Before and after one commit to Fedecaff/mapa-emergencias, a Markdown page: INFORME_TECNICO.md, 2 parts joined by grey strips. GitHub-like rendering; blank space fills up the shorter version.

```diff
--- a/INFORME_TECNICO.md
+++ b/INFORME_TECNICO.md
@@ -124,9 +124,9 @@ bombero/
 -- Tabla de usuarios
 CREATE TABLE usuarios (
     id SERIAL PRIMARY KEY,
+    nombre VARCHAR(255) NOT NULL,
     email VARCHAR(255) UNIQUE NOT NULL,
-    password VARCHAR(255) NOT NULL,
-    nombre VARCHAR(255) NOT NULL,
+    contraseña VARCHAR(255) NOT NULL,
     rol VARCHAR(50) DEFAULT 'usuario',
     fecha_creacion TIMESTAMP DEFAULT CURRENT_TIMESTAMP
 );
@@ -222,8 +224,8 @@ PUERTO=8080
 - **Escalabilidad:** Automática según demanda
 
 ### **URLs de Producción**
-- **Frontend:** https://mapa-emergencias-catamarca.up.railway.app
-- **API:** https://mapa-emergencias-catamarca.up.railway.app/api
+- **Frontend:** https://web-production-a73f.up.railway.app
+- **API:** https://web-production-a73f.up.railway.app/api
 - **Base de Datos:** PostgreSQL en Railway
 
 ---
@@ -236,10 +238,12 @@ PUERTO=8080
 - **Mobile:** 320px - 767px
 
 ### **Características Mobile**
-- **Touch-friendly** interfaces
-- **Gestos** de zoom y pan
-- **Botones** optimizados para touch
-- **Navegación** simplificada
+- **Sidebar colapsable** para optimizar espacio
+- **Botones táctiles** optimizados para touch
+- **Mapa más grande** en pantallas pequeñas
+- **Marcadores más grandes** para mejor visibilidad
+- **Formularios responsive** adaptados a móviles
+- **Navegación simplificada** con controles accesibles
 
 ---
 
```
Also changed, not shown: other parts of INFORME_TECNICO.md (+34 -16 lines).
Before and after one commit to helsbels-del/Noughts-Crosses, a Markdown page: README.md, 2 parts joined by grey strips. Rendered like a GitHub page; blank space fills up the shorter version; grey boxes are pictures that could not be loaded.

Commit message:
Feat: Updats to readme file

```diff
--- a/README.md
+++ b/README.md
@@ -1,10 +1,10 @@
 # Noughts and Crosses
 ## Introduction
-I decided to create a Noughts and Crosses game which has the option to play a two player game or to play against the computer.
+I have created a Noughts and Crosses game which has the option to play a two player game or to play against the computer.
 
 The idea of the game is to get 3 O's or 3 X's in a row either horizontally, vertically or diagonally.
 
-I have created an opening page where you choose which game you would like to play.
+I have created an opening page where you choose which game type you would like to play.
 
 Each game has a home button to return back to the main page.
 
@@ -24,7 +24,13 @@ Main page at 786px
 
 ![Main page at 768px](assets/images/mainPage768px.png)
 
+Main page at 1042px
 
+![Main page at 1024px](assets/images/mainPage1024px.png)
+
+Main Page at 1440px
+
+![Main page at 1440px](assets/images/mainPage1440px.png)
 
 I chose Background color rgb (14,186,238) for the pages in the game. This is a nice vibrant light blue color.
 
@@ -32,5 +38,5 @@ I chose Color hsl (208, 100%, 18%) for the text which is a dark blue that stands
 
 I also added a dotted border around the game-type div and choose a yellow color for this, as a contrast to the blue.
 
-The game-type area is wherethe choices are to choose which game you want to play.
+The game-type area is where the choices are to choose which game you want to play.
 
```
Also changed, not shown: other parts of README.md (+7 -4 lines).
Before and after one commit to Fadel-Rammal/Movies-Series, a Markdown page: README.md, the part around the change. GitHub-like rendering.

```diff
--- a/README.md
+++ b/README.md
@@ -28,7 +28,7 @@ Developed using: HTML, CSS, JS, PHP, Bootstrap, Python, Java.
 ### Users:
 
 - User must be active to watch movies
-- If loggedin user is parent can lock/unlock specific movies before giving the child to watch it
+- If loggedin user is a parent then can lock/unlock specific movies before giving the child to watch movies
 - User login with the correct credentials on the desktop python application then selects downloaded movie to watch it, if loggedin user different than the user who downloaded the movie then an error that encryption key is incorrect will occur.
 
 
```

------

Please show every line above that includes the word "Botones".

-- **Botones** optimizados para touch
+- **Botones táctiles** optimizados para touch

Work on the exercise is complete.